Task statement: Look through the listing below for the word "diff" and copy every line where it occurs.

Extracted entries:
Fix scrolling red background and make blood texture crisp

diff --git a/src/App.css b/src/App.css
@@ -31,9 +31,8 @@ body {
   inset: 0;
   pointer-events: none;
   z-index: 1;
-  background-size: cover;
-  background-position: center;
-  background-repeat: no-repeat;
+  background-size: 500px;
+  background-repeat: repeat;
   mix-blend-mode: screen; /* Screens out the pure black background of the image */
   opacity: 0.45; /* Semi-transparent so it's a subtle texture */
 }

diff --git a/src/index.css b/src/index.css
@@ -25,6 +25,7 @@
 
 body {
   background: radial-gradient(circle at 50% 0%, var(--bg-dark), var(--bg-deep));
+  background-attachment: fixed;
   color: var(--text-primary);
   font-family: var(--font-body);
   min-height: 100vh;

Answer to this problem:
diff --git a/src/App.css b/src/App.css
diff --git a/src/index.css b/src/index.css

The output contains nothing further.